══ Data supplied

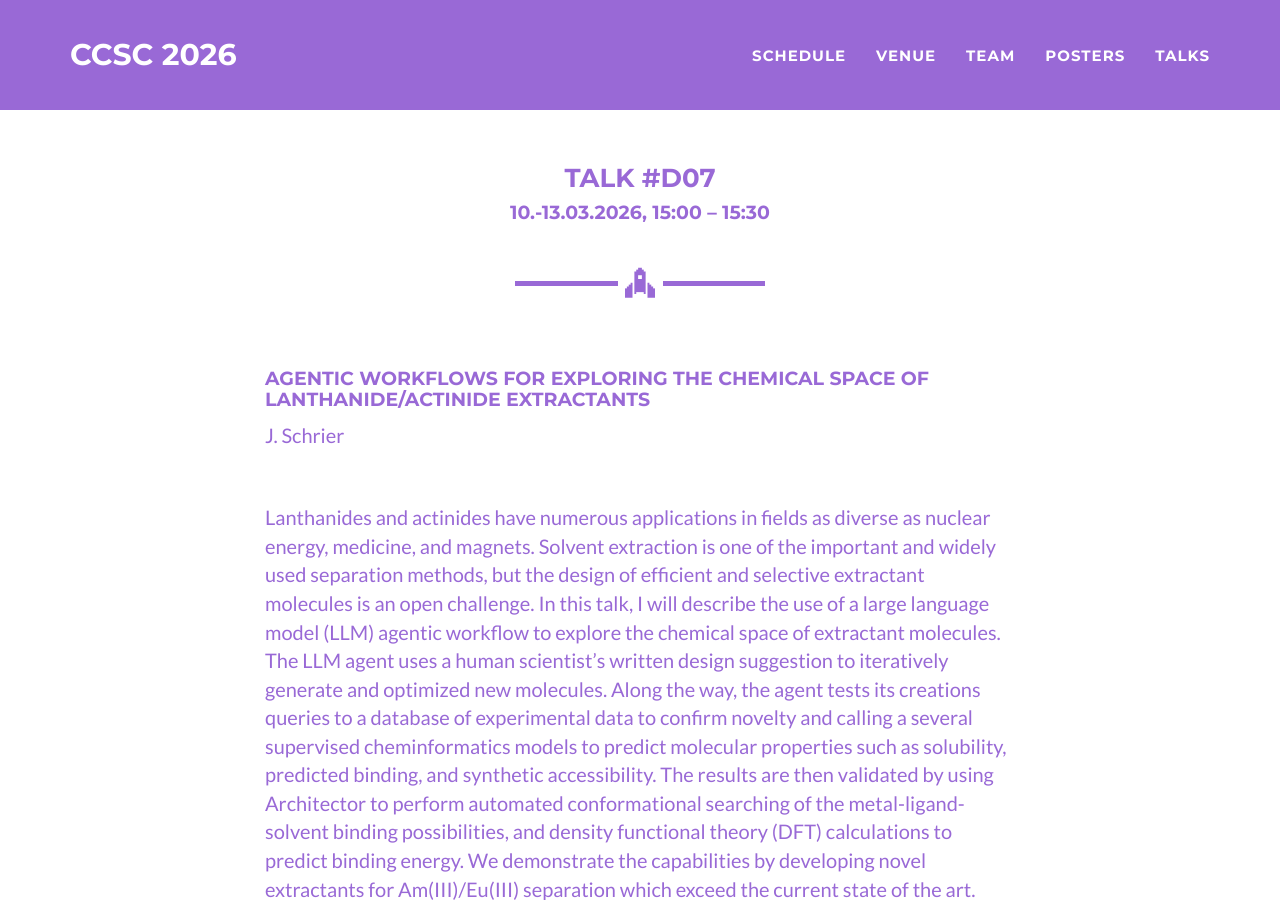
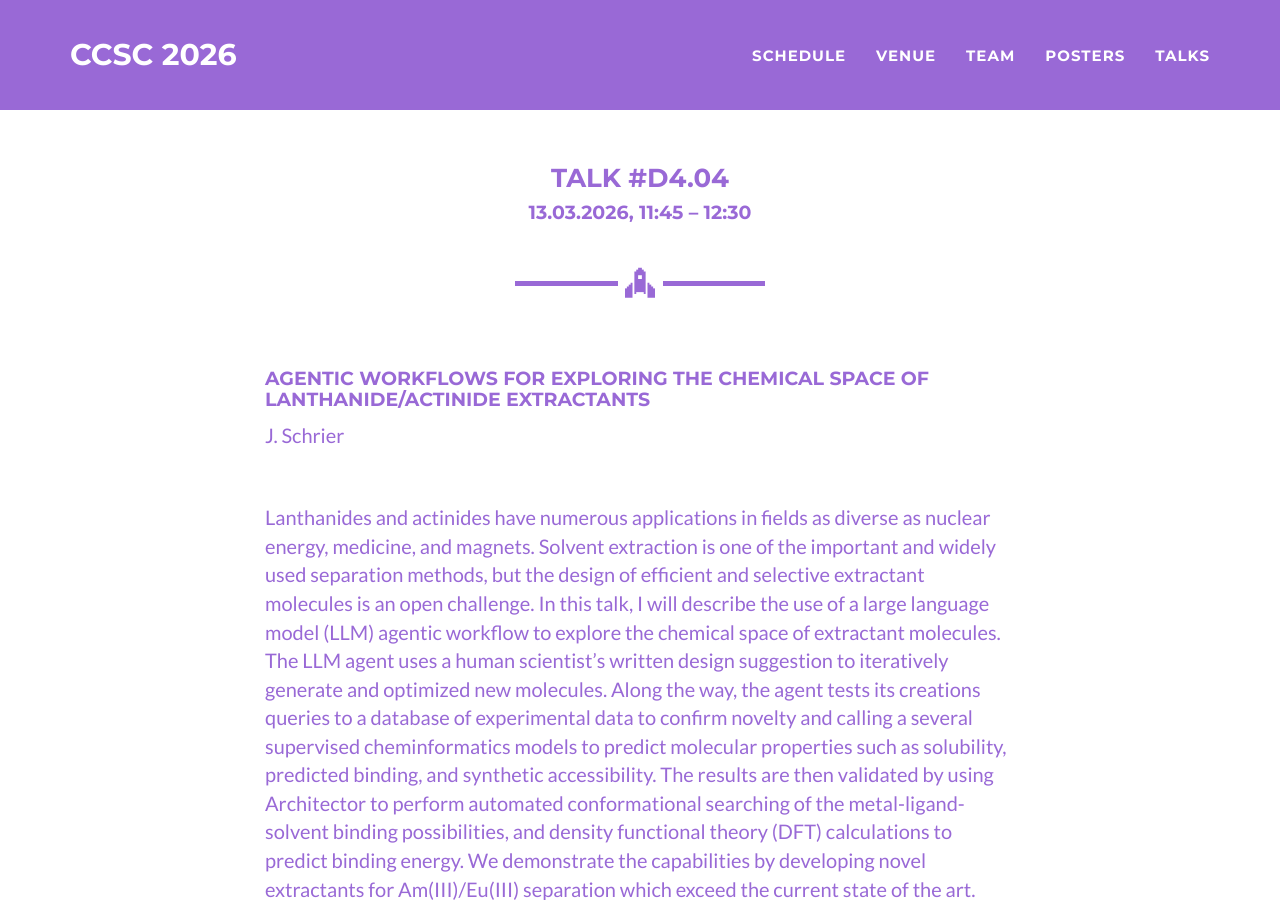
Before and after one commit to ccsc2026/ccsc2026.github.io, a Jekyll site: the page built from talks/schrier.md, in a window 1280 px wide and 900 px high. Built offline with Jekyll 4.4.1, drawn with Linux system fonts in a browser that asks for light colours.

Commit message:
Update schrier.md

```diff
--- a/talks/schrier.md
+++ b/talks/schrier.md
@@ -1,8 +1,8 @@
 ---
 layout: talkpage
 categories: [comms]
-talknumber: D07
-talktime: '10.-13.03.2026, 15:00 – 15:30'
+talknumber: D4.04
+talktime: '13.03.2026, 11:45 – 12:30'
 speaker: Prof. Dr. Joshua Schrier
 img: 'Schrier, Joshua.png'
 location: 'Fordham University · Department of Chemistry & Biochemistry · New York (USA)'
```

════

Without the images, print all of the lines above exactly.

Before and after one commit to ccsc2026/ccsc2026.github.io, a Jekyll site: the page built from talks/schrier.md, in a window 1280 px wide and 900 px high. Built offline with Jekyll 4.4.1, drawn with Linux system fonts in a browser that asks for light colours.

Commit message:
Update schrier.md

```diff
--- a/talks/schrier.md
+++ b/talks/schrier.md
@@ -1,8 +1,8 @@
 ---
 layout: talkpage
 categories: [comms]
-talknumber: D07
-talktime: '10.-13.03.2026, 15:00 – 15:30'
+talknumber: D4.04
+talktime: '13.03.2026, 11:45 – 12:30'
 speaker: Prof. Dr. Joshua Schrier
 img: 'Schrier, Joshua.png'
 location: 'Fordham University · Department of Chemistry & Biochemistry · New York (USA)'
```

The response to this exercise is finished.